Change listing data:
Segment Open
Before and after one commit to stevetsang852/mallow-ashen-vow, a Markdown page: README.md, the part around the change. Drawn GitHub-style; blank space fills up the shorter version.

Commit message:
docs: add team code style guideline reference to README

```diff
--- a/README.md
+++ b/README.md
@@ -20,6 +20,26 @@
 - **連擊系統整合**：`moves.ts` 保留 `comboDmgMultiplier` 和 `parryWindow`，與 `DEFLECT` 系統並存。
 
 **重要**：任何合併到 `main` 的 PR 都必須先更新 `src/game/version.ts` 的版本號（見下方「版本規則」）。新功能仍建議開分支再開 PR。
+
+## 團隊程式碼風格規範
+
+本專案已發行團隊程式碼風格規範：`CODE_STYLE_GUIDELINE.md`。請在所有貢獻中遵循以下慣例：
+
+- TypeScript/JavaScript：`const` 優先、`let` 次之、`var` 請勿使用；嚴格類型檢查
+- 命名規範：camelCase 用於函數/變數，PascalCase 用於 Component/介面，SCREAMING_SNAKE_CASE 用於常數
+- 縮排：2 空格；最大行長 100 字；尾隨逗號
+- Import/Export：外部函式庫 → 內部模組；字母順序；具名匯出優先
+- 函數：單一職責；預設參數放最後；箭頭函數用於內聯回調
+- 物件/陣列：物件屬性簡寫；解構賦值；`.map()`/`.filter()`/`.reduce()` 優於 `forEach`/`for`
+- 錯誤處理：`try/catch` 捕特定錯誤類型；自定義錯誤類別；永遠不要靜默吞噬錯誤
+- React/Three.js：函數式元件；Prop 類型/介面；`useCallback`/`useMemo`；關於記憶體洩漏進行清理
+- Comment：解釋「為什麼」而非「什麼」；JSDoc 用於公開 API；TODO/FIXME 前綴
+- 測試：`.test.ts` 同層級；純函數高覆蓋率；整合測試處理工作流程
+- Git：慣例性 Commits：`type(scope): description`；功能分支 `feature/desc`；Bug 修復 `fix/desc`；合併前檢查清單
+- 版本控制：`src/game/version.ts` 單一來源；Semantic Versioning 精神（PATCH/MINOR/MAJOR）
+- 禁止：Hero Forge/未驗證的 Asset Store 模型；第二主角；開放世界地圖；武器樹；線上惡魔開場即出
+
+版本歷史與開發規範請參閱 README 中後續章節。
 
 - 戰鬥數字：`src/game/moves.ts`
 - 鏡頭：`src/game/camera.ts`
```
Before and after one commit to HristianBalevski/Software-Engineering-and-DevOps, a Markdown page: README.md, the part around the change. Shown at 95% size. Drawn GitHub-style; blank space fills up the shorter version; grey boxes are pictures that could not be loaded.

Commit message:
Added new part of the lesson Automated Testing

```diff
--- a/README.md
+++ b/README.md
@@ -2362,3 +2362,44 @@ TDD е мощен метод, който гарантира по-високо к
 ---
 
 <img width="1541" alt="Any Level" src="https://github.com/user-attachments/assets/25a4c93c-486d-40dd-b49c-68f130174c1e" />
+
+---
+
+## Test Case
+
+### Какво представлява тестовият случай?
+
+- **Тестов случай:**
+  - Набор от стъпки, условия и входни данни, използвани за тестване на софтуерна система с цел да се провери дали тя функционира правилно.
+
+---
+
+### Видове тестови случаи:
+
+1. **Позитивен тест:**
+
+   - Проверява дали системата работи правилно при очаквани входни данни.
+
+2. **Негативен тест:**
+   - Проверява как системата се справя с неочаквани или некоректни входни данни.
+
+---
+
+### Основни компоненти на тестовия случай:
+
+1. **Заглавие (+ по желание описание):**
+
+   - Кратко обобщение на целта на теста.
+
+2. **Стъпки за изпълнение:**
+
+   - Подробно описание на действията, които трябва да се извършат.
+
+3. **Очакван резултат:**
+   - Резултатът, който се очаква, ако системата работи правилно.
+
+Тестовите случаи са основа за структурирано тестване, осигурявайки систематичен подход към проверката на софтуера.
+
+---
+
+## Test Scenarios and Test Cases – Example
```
Segment Closed
- **EXERCISE**
From the records above, copy every line that holds the word "системата".

- **YOUR RESPONSE**
+   - Проверява дали системата работи правилно при очаквани входни данни.
+   - Проверява как системата се справя с неочаквани или некоректни входни данни.
+   - Резултатът, който се очаква, ако системата работи правилно.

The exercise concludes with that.